3. In a method of internally adding rosin solids to paper products by deposition of rosin solids on suspended cellulosic fibers, the improvements which consists essentially of codepositing polyethylene with said rosin on said suspended cellulosic fibers by adding rosin and a latex consisting essentially of finely divided particles of polyethylene in an aqueous medium to an aqueous suspension of cellulosic fibers such that between about 0.5 to about 2 percent of rosin solids and between about 0.1 and 1 percent of polyethylene solids are present in said suspension, and then forming a fibrous web from said sus-' pension, said suspension having a pH between about 4.5 and about 6.5 at the time of web formation, said percentages being by weight of dry fibers in said suspension; and wherein said polyethylene particles are non-oxidized, contain less than about 1 percent oxygen, contain less than about 0.1 percent sulfur, and are further characterized as non-telomerized material having a molecular weight from about 7,000 to about 40,000, an average particle size of about 0.02 to about 0.5 micron, a density of about 0.91 to 0.93 gram/cmfi, and a melting point of about 80 C. 4

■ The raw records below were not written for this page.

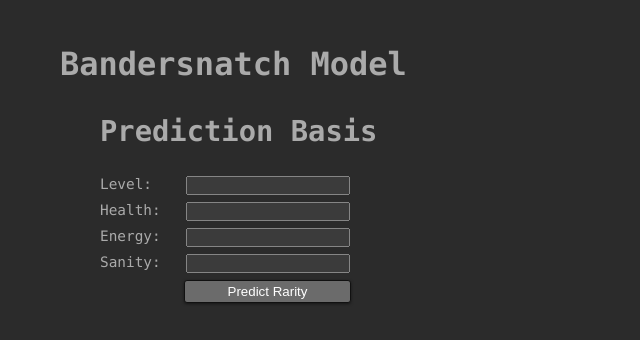
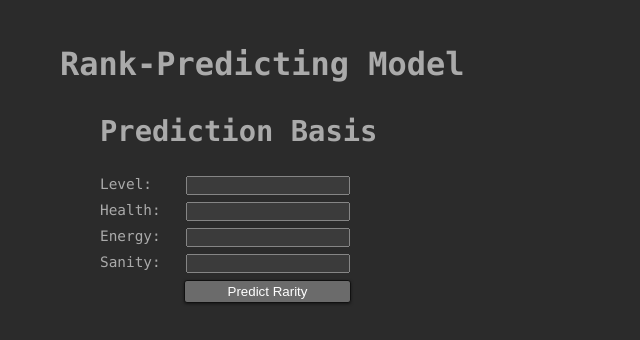
Before and after one commit to tsangrebecca/PredictRankOfMonster, a Flask app: template app/templates/model.html in a window 1280 px wide. Shown: the part 200-540 px from the top of the page, without its empty margins (0-640 px from the left). Run offline with Flask 3, Linux system fonts and the light colour scheme; the template is opened without the code that fills it, so the values that code supplies are empty.

Commit message:
updated model.html

```diff
--- a/app/templates/model.html
+++ b/app/templates/model.html
@@ -1,6 +1,6 @@
 {% extends "layout.html" %}
 {% block content %}
-    <h1>Bandersnatch Model</h1>
+    <h1>Rank-Predicting Model</h1>
     <p>{{ info | safe }}</p>
 
     <h2>Prediction Basis</h2>
```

4. The method as in claim 3 wherein said rosin is present in amounts of from about 1 to about 2 percent, and said polyethylene is present in amounts of at least 0.5 percent to 1 percent.
5. An internally modified paper product comprising a fibrous web having incorporated therein by addition between about 2 pounds and about 32 pounds of rosin per ton of product together with between 0.4 pound and 16 pounds of polyethylene solids per ton of product; said addition of rosin and polyethylene solids being effected in an aqueous suspension of cellulosic fibers containing rosin and polyethylene particles wherein said polyethylene particles are non-oxidized, contain less than about 1 percent oxygen, contain less than about 1 percent sulfur, and are further characterized as non-telomerized material having a molecular weight from about 7,000 to about 40,000, an average particle size of about 0.02 to 0.5 micron, a density of about 0.91 to 0.93 gram/emf, and a melting point of about 801 15 C., with said product being prepared by the process of claim 1.
References Cited by the Examiner UNITED STATES PATENTS- 8/1954 Latham et al 162-169 3/1956 OFlynn et al 162168 OTHER REFERENCES Casey: Pulp and Paper, vol. 1, 1952, Interscience Publishers Inc., N.Y., page 515.